[Records drawn from a dataset]

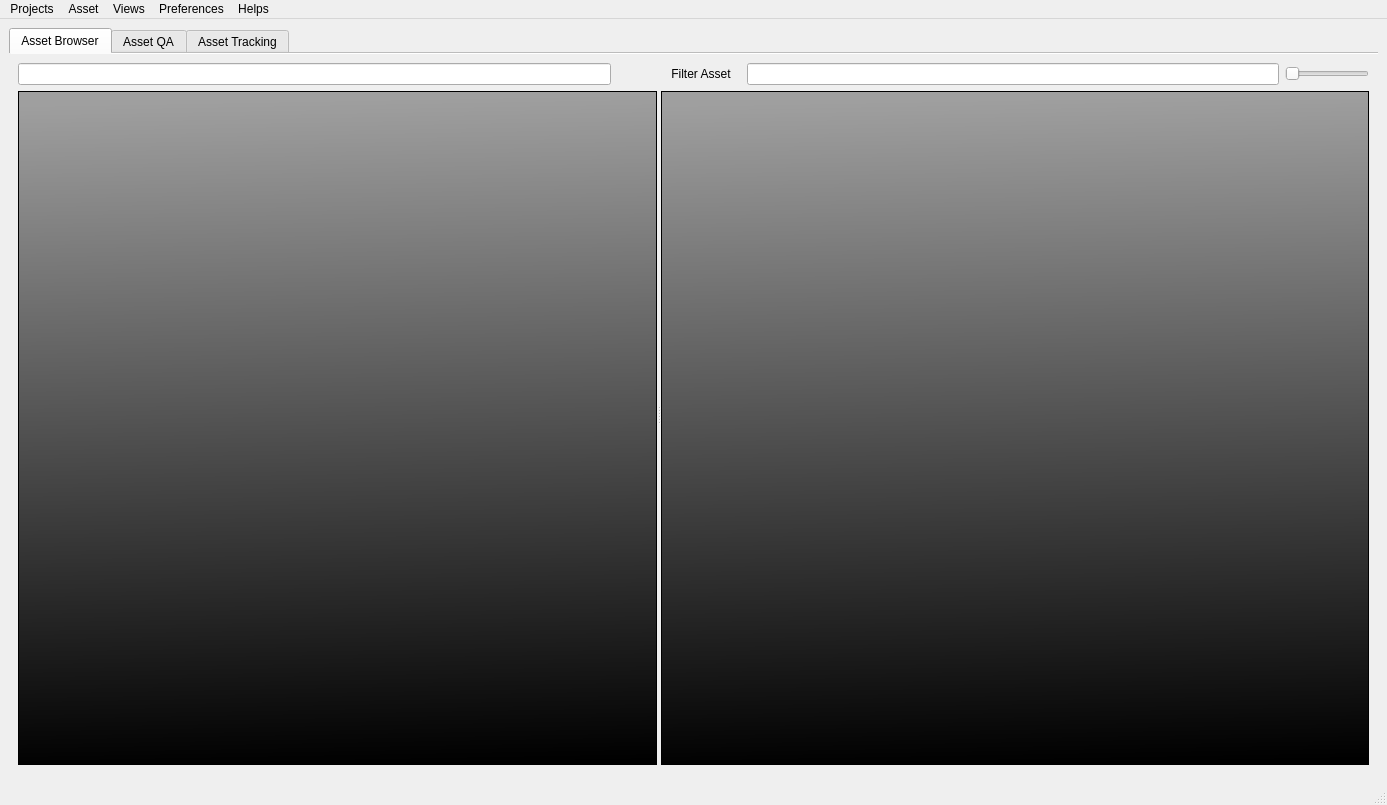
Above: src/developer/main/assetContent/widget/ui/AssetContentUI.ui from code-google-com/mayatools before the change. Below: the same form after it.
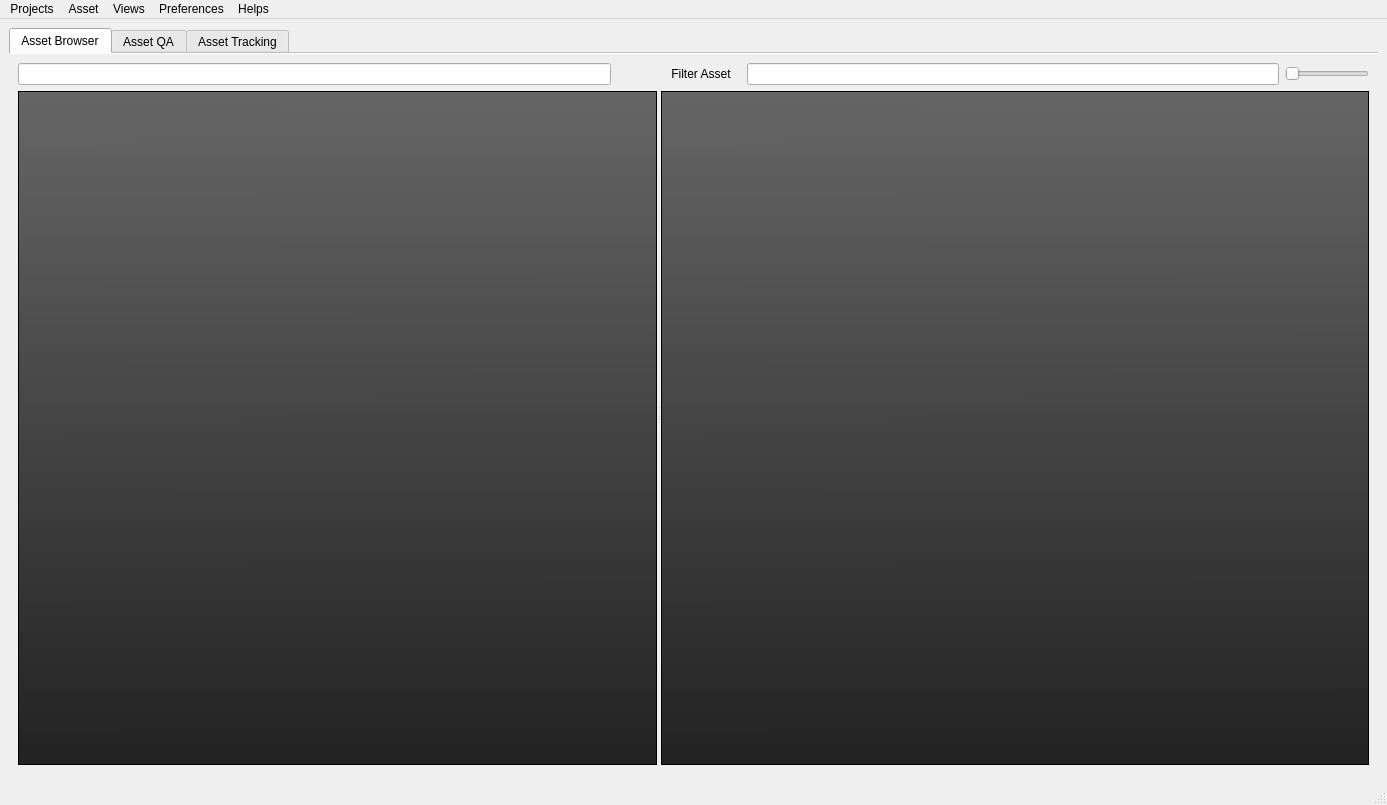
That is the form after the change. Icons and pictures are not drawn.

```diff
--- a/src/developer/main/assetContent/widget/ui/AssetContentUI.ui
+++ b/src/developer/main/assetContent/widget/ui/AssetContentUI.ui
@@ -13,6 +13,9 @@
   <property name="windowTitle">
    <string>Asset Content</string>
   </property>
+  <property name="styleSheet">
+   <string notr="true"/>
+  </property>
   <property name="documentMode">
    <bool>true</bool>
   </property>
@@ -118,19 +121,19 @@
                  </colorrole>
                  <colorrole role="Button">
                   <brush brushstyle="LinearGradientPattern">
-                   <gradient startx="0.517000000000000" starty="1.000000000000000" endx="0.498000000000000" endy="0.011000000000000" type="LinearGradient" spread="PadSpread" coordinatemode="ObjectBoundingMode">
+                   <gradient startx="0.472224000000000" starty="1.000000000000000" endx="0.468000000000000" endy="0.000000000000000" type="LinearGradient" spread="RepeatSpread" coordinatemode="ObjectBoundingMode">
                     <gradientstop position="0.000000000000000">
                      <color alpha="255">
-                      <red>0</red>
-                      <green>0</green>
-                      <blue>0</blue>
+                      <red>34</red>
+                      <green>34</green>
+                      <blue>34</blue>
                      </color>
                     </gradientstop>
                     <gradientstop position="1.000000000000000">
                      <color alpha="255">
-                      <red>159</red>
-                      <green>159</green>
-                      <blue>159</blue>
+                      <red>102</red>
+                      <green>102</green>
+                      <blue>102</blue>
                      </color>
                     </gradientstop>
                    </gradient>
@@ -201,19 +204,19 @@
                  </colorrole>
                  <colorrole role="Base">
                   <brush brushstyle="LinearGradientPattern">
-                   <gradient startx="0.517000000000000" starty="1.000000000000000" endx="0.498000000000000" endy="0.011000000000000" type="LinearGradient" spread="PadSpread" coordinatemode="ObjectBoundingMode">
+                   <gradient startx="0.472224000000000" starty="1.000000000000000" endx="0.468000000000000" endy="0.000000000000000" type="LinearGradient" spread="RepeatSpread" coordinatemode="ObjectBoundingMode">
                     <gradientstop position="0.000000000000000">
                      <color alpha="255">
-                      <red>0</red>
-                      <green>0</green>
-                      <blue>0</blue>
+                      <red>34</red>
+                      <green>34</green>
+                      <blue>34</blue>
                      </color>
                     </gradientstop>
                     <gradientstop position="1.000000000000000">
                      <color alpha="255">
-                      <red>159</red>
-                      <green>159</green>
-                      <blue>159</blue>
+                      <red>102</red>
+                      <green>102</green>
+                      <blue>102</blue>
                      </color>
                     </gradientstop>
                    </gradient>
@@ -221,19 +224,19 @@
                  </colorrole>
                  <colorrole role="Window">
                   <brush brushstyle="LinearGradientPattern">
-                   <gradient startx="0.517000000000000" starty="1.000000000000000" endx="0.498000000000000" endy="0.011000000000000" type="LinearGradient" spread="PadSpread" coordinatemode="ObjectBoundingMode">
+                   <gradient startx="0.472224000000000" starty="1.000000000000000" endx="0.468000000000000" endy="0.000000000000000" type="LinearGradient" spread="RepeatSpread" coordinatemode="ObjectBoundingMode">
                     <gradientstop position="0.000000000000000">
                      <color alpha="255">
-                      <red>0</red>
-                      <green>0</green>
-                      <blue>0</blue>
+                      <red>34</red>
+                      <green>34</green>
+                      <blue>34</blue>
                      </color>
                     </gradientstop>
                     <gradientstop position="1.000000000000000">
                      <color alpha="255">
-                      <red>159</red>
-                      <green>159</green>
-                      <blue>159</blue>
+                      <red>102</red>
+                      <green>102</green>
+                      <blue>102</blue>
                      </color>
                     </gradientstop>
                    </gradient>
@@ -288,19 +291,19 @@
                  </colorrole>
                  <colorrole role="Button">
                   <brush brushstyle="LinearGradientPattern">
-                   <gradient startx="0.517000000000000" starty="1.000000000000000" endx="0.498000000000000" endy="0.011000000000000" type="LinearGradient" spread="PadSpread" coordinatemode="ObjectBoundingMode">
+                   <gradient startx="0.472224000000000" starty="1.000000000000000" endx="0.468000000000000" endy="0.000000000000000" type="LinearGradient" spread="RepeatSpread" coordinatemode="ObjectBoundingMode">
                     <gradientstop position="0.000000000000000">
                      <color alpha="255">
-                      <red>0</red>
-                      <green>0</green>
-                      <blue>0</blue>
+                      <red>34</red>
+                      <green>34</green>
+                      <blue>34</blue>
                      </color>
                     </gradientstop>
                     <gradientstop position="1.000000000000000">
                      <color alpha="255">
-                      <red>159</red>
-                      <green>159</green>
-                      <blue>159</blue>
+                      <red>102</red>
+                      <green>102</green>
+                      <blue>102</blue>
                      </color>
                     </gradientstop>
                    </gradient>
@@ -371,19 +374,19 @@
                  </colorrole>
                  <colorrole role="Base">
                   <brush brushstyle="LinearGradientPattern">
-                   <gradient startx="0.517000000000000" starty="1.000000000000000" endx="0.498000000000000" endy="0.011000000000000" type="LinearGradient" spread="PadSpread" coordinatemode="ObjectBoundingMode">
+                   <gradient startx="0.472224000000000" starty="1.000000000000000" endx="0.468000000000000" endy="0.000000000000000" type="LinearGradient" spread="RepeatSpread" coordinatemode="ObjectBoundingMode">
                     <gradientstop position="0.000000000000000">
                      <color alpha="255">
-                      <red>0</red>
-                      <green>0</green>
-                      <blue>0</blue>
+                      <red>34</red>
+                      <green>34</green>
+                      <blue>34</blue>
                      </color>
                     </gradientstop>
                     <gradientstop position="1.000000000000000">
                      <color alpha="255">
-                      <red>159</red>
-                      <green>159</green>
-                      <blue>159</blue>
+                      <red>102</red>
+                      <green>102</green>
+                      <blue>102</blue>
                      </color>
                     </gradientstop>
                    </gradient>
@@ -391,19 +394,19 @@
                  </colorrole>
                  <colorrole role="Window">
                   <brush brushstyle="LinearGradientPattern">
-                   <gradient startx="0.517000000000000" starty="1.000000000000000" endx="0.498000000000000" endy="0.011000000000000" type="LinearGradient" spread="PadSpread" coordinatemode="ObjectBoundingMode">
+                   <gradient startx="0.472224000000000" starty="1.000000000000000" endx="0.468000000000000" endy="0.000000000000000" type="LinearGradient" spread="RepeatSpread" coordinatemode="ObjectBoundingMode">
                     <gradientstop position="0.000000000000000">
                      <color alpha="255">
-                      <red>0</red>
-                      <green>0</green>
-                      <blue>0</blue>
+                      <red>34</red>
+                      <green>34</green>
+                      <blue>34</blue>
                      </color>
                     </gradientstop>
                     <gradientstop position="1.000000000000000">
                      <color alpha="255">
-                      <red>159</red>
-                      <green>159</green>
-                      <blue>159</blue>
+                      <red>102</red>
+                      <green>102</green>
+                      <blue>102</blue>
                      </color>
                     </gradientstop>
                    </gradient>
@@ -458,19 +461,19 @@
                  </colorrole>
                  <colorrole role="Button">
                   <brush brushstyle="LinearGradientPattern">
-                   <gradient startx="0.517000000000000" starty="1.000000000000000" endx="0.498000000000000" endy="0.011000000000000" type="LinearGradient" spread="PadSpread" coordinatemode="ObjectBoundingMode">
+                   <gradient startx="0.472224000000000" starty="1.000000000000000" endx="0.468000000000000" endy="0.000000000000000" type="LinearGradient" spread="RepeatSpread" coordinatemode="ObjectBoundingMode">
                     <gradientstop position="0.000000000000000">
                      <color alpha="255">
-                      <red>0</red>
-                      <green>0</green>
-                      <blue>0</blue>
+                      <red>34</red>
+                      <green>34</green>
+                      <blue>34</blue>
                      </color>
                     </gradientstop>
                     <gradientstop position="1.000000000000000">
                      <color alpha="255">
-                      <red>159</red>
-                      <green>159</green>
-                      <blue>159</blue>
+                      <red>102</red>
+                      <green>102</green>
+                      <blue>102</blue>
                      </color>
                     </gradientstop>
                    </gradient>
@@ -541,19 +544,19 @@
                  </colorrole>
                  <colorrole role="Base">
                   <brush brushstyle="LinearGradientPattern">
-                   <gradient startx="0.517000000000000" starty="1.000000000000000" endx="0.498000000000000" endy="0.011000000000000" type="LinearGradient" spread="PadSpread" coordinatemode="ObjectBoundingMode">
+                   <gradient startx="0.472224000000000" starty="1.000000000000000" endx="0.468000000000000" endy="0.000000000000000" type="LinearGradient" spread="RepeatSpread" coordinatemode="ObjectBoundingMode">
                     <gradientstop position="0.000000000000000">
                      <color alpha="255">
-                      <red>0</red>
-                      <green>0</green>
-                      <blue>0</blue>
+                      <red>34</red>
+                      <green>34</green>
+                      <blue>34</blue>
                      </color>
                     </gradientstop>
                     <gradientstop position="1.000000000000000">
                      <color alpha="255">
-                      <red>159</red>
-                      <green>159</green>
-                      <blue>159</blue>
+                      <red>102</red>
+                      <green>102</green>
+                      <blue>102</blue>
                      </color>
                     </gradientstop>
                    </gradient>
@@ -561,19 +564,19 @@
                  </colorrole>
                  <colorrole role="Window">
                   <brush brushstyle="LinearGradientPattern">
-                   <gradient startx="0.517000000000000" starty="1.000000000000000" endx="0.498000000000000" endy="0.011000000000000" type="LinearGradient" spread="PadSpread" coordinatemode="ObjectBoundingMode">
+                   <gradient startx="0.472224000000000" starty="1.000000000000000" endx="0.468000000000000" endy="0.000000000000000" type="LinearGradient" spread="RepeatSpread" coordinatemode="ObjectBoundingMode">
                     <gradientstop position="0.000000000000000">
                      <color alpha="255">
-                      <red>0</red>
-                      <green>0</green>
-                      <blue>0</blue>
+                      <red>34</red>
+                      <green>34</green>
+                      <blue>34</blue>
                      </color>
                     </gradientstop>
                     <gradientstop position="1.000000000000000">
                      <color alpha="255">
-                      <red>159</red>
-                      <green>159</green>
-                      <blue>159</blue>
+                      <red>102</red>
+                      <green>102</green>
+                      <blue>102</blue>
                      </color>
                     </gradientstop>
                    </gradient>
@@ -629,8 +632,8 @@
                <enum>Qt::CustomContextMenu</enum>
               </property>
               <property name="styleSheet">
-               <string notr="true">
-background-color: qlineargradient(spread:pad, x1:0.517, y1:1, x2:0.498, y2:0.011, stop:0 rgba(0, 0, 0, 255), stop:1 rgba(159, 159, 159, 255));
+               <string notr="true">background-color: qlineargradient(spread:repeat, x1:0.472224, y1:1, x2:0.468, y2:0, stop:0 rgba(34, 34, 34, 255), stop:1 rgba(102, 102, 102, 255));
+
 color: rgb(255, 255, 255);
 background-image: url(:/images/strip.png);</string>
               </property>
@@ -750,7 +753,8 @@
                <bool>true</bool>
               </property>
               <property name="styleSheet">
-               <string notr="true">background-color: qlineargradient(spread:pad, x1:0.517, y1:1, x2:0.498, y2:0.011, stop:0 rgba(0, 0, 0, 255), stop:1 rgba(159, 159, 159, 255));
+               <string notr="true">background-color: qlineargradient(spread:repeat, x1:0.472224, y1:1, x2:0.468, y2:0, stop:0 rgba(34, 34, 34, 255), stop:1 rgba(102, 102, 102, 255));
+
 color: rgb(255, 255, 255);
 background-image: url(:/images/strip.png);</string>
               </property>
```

* TASK PROMPT *
All lines of the data above that include the word "form" must be shown.

* SOLUTION FOR THIS TASK *
Above: src/developer/main/assetContent/widget/ui/AssetContentUI.ui from code-google-com/mayatools before the change. Below: the same form after it.
That is the form after the change. Icons and pictures are not drawn.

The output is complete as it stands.